Start of Block

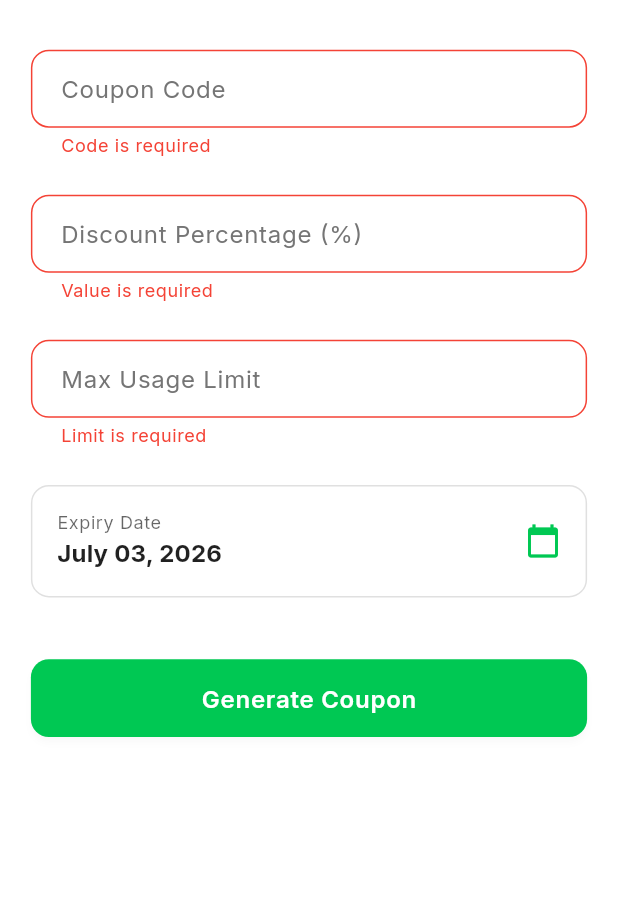
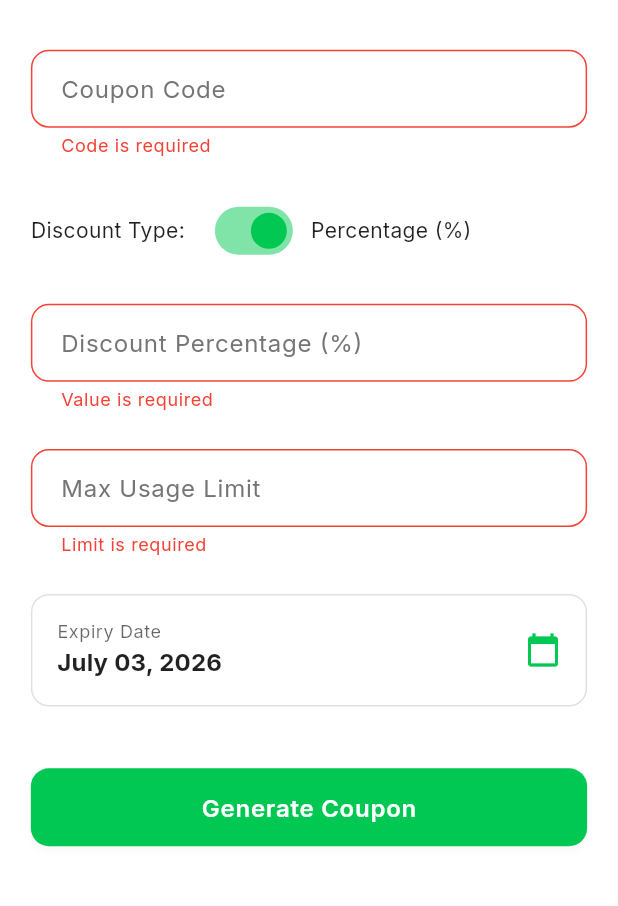
Before and after one commit to omokh1234-creator/egyzone, a Flutter app: the CreateCouponScreen screen opened by its route, after a tap on "Generate Coupon", on a phone screen of 412 x 824 dp, the part 205-1111 px from its top. Run offline on Flutter 3.47's test engine with Material 3 defaults, Android fonts, the phone set to English and light mode, and no system bars; our stand-ins replace cached_network_image, connectivity_plus, flutter_rating_bar, flutter_svg, fluttertoast, google_fonts and 3 more; accounts and stored records are empty; network calls fail.

Commit message:
Update coupon creation to support both percentage and fixed amount discounts

```diff
--- a/lib/core/services/admin_service.dart
+++ b/lib/core/services/admin_service.dart
@@ -154,6 +154,7 @@ class AdminService {
     required DateTime expiryDate,
     required int maxUsage,
     bool isPercentage = true,
+    double? discountAmount,
   }) async {
     final body = jsonEncode({
       'code': code,
@@ -161,6 +162,7 @@ class AdminService {
       'expiryDate': expiryDate.toIso8601String(),
       'maxUsage': maxUsage,
       'isPercentage': isPercentage,
+      'discountAmount': discountAmount,
     });
     debugPrint('AdminService createCoupon: $body');
 
--- a/lib/presentation/admin_screen/create_coupon_screen.dart
+++ b/lib/presentation/admin_screen/create_coupon_screen.dart
@@ -18,7 +18,7 @@ class _CreateCouponScreenState extends State<CreateCouponScreen> {
   final _maxUsageController = TextEditingController();
 
   DateTime _selectedDate = DateTime.now().add(const Duration(days: 30));
-  final bool _isPercentage = true;
+  bool _isPercentage = true;
   bool _isSubmitting = false;
 
   Future<void> _selectDate(BuildContext context) async {
@@ -41,12 +41,14 @@ class _CreateCouponScreenState extends State<CreateCouponScreen> {
     setState(() => _isSubmitting = true);
 
     try {
+      final discountValue = double.parse(_discountController.text.trim());
       final success = await AdminService.createCoupon(
         code: _codeController.text.trim().toUpperCase(),
-        discountPercent: int.parse(_discountController.text.trim()),
+        discountPercent: _isPercentage ? discountValue.toInt() : 0,
         expiryDate: _selectedDate,
         maxUsage: int.parse(_maxUsageController.text.trim()),
         isPercentage: _isPercentage,
+        discountAmount: _isPercentage ? null : discountValue,
       );
 
       if (success && mounted) {
@@ -113,11 +115,29 @@ class _CreateCouponScreenState extends State<CreateCouponScreen> {
               ),
               SizedBox(height: 3.h),
 
+              Row(
+                children: [
+                  Text('Discount Type:'),
+                  const SizedBox(width: 16),
+                  Switch(
+                    value: _isPercentage,
+                    onChanged: (value) {
+                      setState(() {
+                        _isPercentage = value;
+                      });
+                    },
+                  ),
+                  const SizedBox(width: 8),
+                  Text(_isPercentage ? 'Percentage (%)' : 'Fixed Amount (ج.م)'),
+                ],
+              ),
+              SizedBox(height: 3.h),
+
               _buildTextField(
                 controller: _discountController,
-                label: _isPercentage ? 'Discount Percentage (%)' : 'Discount Amount',
-                hint: '0',
-                keyboardType: TextInputType.number,
+                label: _isPercentage ? 'Discount Percentage (%)' : 'Discount Amount (ج.م)',
+                hint: _isPercentage ? '0' : '0.00',
+                keyboardType: _isPercentage ? TextInputType.number : TextInputType.numberWithOptions(decimal: true),
                 validator: (v) => v!.isEmpty ? 'Value is required' : null,
               ),
               SizedBox(height: 3.h),
```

End of Block

■ Task to carry out:
Return each line in the records that holds the string "dart".

■ Answer to the problem:
--- a/lib/core/services/admin_service.dart
+++ b/lib/core/services/admin_service.dart
--- a/lib/presentation/admin_screen/create_coupon_screen.dart
+++ b/lib/presentation/admin_screen/create_coupon_screen.dart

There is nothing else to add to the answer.